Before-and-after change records
[Start of Attachment]
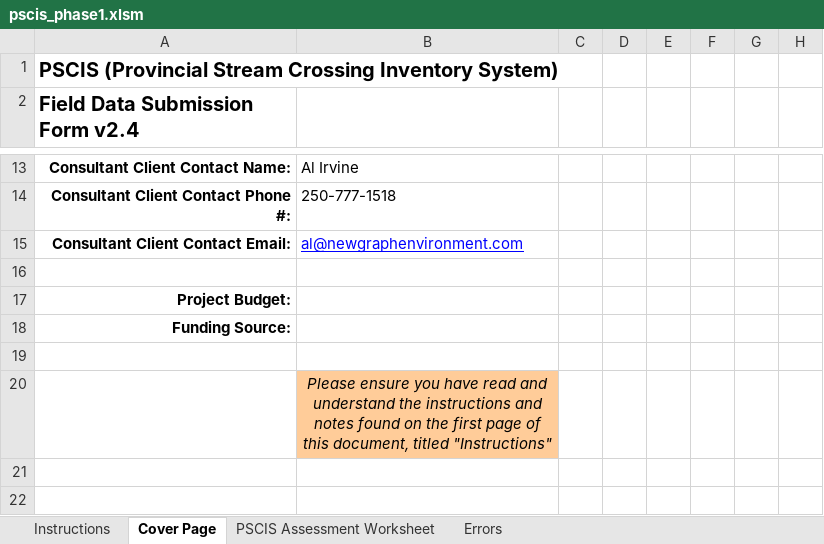
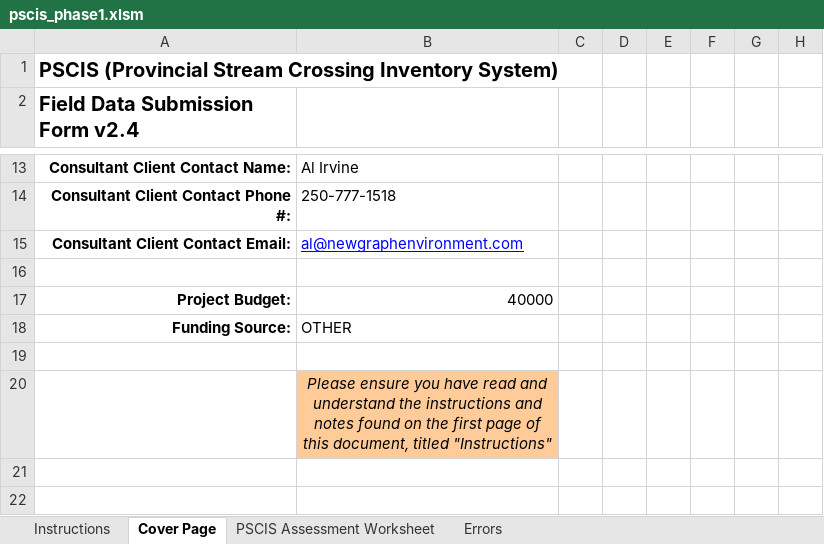
Before and after one commit to NewGraphEnvironment/fish_passage_skeena_2022_reporting, an Excel workbook: data/pscis_phase1.xlsm, sheet Cover Page, drawn as a sheet; only a part is shown, gaps mark what is left out; values as stored, in another font and other column widths than the file's, no borders; conditional formats not drawn; the diff names each change by its address in the sheet, - before the commit and + after, or states it on an @@ line.

Commit message:
update project budget and funding source

```diff
--- a/data/pscis_phase1.xlsm (sheet Cover Page)
+++ b/data/pscis_phase1.xlsm (sheet Cover Page)
-B17: (empty)
+B17: 40000
-B18: (empty)
+B18: OTHER
```
Also changed, not shown: charts or pictures.
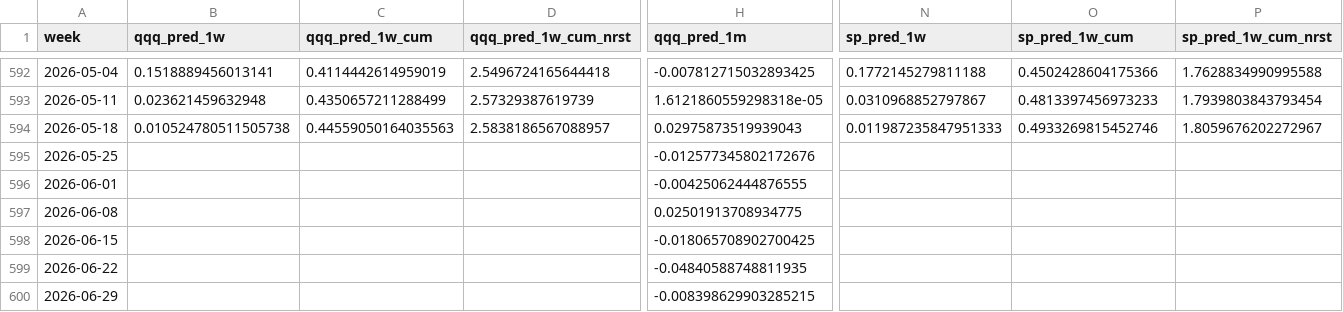
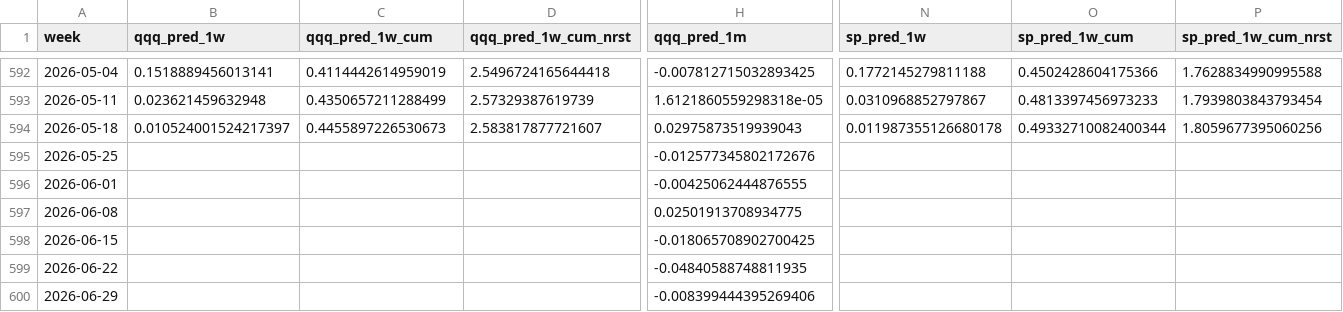
Before and after one commit to ebnr321130921-pixel/finance-report, a CSV file: 3_US_Index/data/forecast_trend_weekly.csv, drawn as a sheet; only a part is shown, gaps mark what is left out; the diff covers the shown part only; the diff names each change by its address in the sheet, - before the commit and + after, or states it on an @@ line.

```diff
--- a/3_US_Index/data/forecast_trend_weekly.csv
+++ b/3_US_Index/data/forecast_trend_weekly.csv
-B594 (qqq_pred_1w): 0.010524780511505738
+B594 (qqq_pred_1w): 0.010524001524217397
-C594 (qqq_pred_1w_cum): 0.44559050164035563
+C594 (qqq_pred_1w_cum): 0.4455897226530673
-D594 (qqq_pred_1w_cum_nrst): 2.5838186567088957
+D594 (qqq_pred_1w_cum_nrst): 2.583817877721607
-N594 (sp_pred_1w): 0.011987235847951333
+N594 (sp_pred_1w): 0.011987355126680178
-O594 (sp_pred_1w_cum): 0.4933269815452746
+O594 (sp_pred_1w_cum): 0.49332710082400344
-P594 (sp_pred_1w_cum_nrst): 1.8059676202272967
+P594 (sp_pred_1w_cum_nrst): 1.8059677395060256
-H600 (qqq_pred_1m): -0.008398629903285215
+H600 (qqq_pred_1m): -0.008399444395269406
```
Also changed, not shown: 5 edited cells elsewhere in this file, 1_QQQ-SP500/annual_returns.csv, 1_QQQ-SP500/monthly_returns.csv, 13 other files.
[End of Attachment]
**WHAT YOU HAVE TO DO:** Your reply should hold every line from the data that contains "mark", copied in full.

**SOLUTION:**
Before and after one commit to NewGraphEnvironment/fish_passage_skeena_2022_reporting, an Excel workbook: data/pscis_phase1.xlsm, sheet Cover Page, drawn as a sheet; only a part is shown, gaps mark what is left out; values as stored, in another font and other column widths than the file's, no borders; conditional formats not drawn; the diff names each change by its address in the sheet, - before the commit and + after, or states it on an @@ line.
Before and after one commit to ebnr321130921-pixel/finance-report, a CSV file: 3_US_Index/data/forecast_trend_weekly.csv, drawn as a sheet; only a part is shown, gaps mark what is left out; the diff covers the shown part only; the diff names each change by its address in the sheet, - before the commit and + after, or states it on an @@ line.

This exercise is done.